● Records contained in a dataset
====
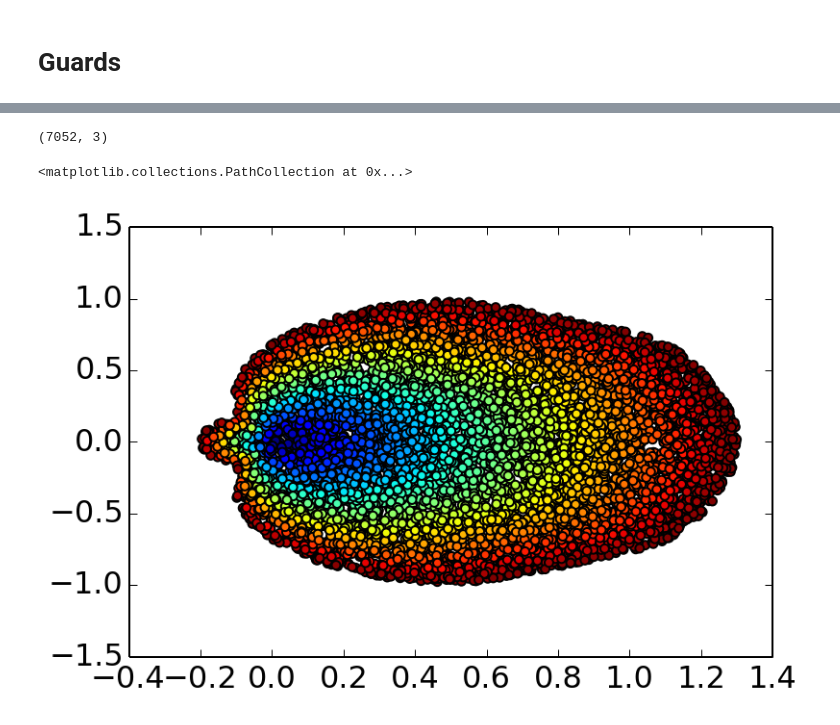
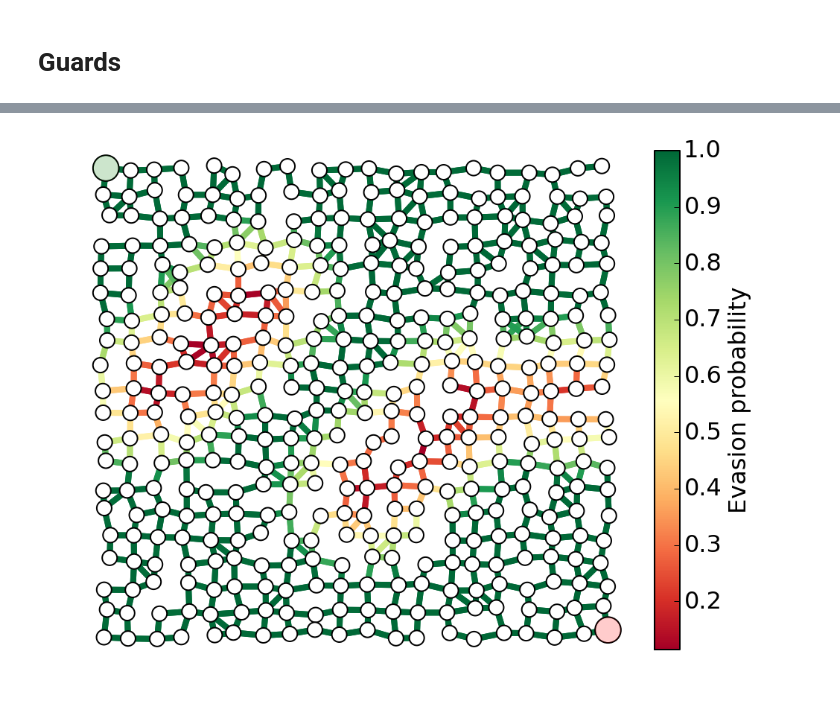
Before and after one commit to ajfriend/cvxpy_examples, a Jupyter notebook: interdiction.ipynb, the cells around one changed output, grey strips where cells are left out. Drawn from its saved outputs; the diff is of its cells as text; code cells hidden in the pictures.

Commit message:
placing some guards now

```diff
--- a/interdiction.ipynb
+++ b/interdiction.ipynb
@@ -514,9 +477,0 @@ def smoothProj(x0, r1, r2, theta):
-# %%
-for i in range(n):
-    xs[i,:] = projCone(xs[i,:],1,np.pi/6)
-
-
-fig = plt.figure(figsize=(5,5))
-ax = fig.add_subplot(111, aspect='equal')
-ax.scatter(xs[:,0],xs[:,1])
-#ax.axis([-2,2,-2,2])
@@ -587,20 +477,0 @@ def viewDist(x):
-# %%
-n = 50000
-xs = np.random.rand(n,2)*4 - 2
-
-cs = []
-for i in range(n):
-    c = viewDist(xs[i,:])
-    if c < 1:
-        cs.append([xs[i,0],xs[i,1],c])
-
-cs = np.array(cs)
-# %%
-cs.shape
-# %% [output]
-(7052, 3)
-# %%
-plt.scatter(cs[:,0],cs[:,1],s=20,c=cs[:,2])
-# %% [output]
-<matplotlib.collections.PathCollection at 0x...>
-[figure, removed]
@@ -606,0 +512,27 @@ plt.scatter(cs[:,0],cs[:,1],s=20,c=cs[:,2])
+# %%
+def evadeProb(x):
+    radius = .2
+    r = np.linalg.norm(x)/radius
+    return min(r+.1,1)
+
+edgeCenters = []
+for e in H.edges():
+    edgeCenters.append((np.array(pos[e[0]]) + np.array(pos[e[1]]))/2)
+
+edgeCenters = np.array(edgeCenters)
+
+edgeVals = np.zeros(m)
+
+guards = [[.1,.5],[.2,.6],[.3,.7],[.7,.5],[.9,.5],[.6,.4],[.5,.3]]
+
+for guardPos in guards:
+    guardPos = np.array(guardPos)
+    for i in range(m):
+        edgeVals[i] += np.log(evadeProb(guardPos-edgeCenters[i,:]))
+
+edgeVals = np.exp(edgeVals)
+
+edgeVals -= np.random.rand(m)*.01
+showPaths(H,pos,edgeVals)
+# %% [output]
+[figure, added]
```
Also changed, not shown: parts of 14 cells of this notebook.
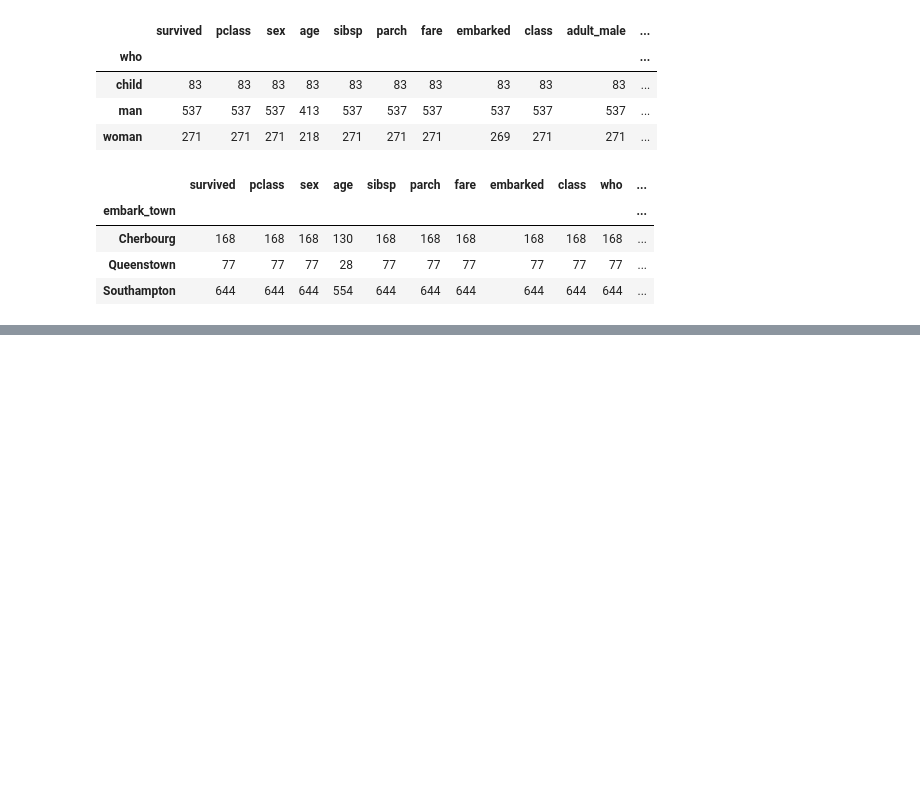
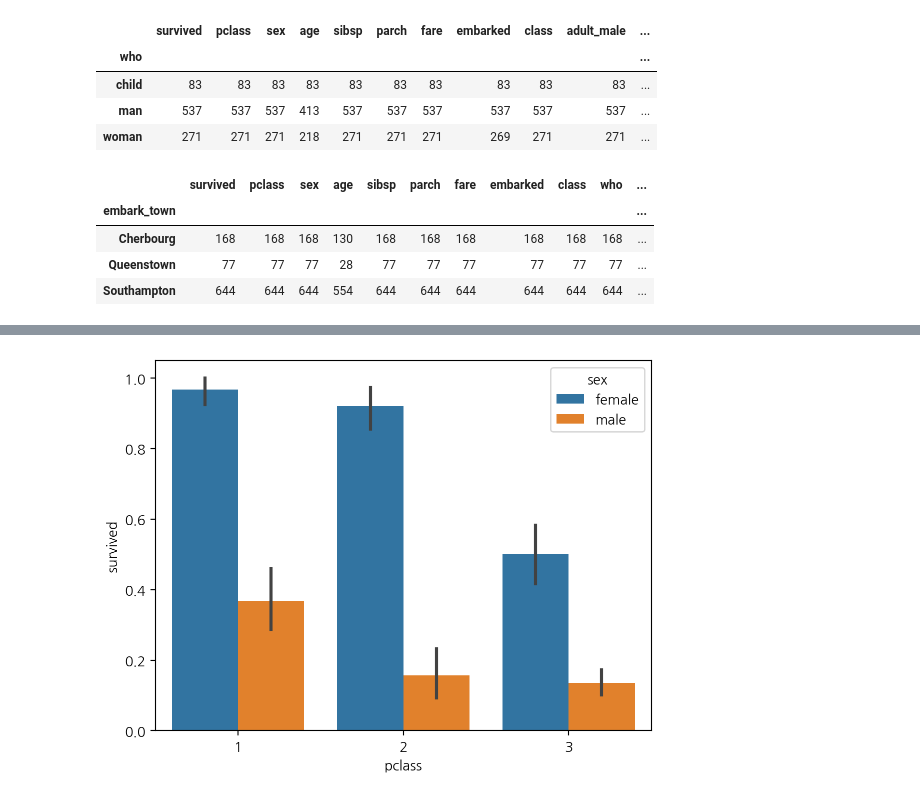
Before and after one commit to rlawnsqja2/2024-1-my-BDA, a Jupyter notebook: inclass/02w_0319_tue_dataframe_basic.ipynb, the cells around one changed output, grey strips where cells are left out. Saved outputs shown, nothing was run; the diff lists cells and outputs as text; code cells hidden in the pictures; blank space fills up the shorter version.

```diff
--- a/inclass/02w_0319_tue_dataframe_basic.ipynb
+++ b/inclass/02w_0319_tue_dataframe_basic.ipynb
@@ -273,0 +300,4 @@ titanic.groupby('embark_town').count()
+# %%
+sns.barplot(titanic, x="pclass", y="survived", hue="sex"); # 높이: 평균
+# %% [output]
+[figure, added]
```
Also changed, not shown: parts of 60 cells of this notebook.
====
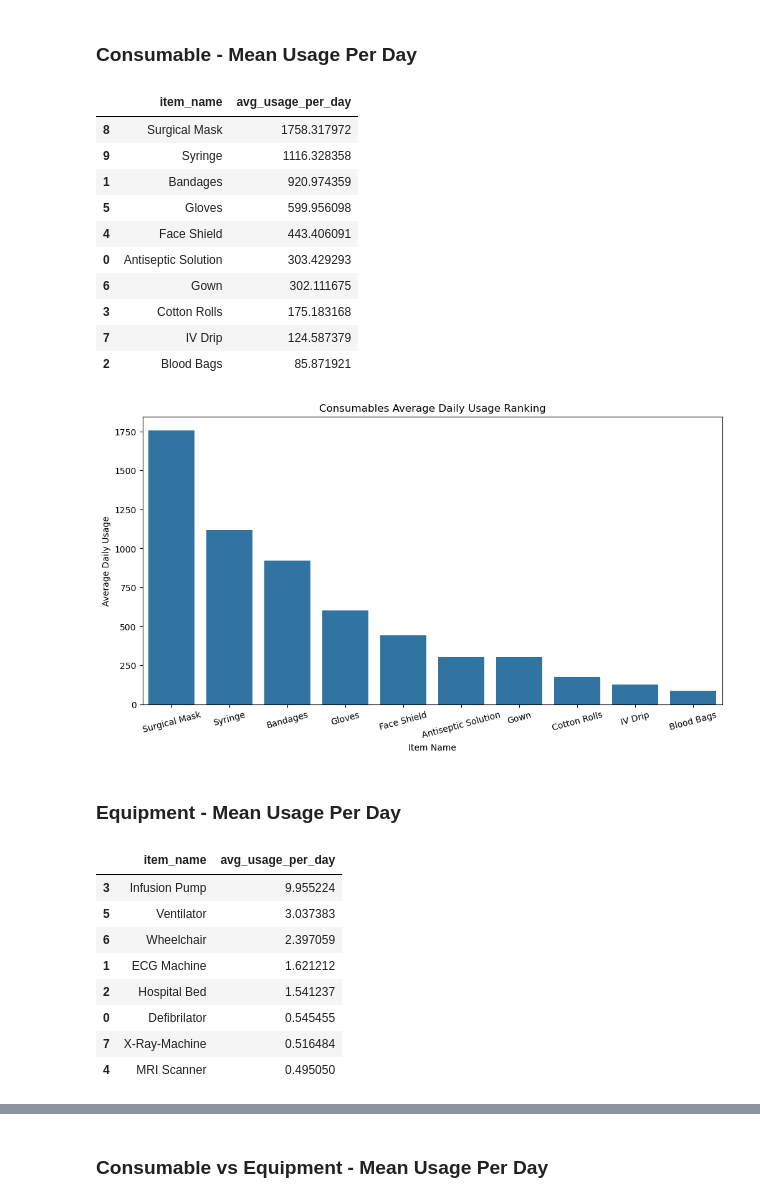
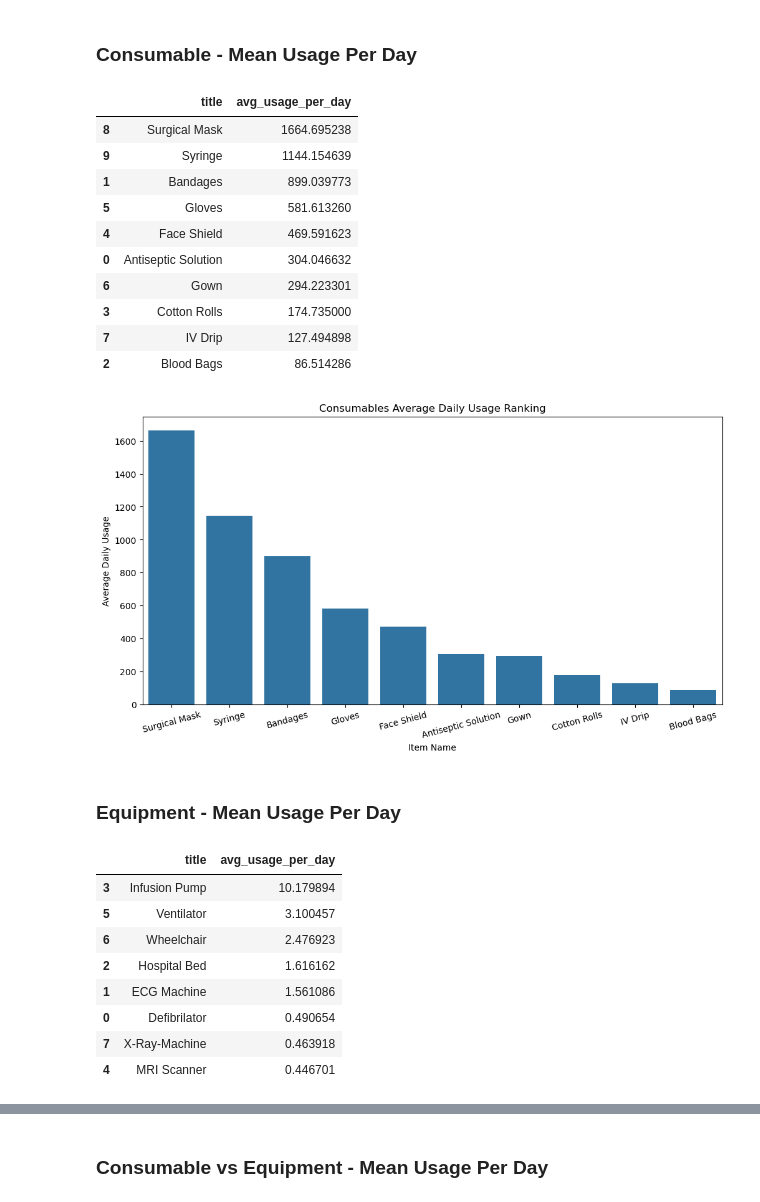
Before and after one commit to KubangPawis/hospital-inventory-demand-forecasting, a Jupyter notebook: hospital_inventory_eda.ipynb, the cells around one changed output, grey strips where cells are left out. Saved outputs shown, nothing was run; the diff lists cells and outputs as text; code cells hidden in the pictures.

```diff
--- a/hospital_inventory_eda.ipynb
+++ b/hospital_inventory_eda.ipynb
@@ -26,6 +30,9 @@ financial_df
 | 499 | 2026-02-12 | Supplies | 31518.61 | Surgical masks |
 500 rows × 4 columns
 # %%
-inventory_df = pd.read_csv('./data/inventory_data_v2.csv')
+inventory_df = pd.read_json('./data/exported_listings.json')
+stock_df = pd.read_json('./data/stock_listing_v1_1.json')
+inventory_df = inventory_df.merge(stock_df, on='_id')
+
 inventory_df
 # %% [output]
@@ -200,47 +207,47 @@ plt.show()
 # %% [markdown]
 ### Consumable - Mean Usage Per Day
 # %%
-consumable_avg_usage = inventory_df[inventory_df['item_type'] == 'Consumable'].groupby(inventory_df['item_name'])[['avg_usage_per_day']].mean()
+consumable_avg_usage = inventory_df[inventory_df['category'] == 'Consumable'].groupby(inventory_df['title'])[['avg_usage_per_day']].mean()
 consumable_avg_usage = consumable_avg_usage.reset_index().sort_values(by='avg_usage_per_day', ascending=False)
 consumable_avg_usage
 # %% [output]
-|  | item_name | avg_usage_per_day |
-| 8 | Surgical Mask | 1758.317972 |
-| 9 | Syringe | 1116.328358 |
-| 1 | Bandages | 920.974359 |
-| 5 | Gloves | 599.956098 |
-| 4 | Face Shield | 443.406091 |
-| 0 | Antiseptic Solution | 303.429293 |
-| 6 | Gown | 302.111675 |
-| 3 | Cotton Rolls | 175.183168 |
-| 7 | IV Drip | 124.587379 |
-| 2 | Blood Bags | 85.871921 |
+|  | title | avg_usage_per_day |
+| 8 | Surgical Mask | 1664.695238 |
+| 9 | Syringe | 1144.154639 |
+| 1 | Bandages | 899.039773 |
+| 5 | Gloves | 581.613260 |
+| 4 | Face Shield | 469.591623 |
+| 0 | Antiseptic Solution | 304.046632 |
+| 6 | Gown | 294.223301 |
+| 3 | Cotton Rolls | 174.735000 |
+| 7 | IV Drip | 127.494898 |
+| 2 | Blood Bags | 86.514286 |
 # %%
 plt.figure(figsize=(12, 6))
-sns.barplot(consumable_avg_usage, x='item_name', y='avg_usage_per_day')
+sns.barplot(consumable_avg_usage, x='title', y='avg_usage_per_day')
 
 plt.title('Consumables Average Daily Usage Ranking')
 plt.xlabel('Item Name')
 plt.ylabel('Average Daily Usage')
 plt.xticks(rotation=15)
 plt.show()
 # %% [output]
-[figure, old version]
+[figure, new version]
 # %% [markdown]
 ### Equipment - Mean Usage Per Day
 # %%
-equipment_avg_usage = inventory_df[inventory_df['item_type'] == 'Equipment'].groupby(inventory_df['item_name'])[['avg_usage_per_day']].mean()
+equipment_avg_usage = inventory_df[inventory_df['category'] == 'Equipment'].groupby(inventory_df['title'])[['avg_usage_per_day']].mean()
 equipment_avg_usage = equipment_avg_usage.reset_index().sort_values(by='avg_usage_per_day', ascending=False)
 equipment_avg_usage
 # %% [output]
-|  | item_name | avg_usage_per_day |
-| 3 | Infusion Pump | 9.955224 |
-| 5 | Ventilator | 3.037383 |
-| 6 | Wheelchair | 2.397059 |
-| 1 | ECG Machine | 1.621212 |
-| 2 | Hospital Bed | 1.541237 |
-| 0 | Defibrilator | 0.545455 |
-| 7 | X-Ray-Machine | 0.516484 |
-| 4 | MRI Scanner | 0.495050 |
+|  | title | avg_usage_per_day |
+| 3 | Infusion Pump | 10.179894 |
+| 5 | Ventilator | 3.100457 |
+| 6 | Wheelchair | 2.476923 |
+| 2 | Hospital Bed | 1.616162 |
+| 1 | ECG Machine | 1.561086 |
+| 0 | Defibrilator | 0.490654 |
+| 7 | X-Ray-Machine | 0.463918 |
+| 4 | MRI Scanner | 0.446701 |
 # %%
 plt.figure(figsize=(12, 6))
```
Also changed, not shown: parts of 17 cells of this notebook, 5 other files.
====
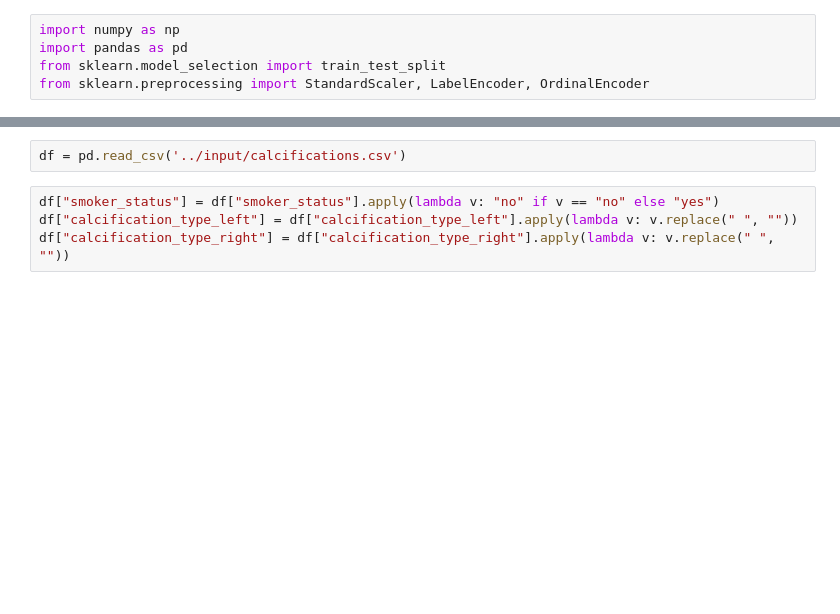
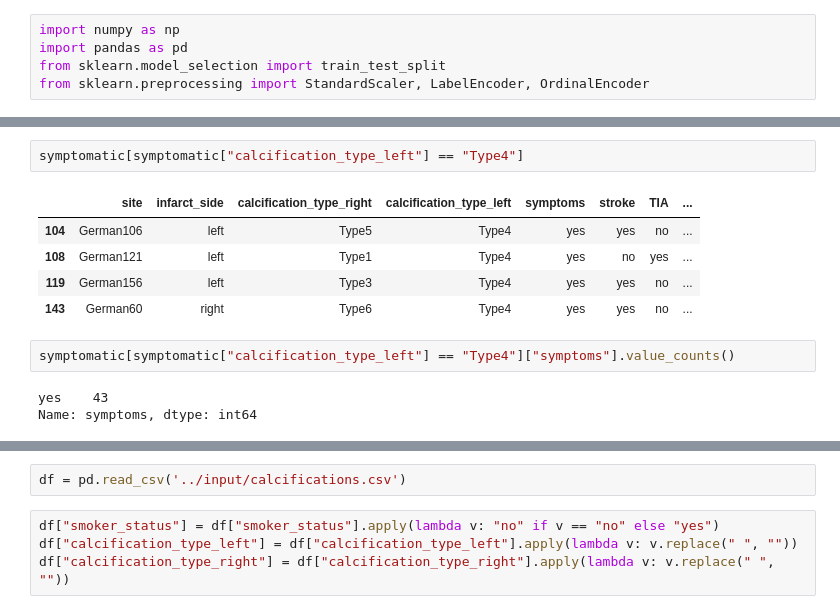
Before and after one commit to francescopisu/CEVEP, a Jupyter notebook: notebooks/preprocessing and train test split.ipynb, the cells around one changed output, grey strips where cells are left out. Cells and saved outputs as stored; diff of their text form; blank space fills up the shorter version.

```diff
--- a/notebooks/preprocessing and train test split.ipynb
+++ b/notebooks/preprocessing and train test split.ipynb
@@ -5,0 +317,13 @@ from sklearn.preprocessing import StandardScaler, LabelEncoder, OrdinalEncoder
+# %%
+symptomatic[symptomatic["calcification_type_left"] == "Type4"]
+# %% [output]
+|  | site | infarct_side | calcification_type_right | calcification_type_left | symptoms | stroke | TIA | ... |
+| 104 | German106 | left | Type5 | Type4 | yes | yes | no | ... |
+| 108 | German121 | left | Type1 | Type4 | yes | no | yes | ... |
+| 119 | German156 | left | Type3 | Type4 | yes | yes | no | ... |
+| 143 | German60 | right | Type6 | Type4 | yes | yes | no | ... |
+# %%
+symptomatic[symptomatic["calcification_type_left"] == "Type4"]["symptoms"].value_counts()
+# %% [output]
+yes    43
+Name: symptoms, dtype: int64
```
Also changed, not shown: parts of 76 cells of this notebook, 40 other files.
====
● WORK TASK
Return each line of the data above that includes the word "symptoms".

● SOLUTION TO THIS TASK
+|  | site | infarct_side | calcification_type_right | calcification_type_left | symptoms | stroke | TIA | ... |
+symptomatic[symptomatic["calcification_type_left"] == "Type4"]["symptoms"].value_counts()
+Name: symptoms, dtype: int64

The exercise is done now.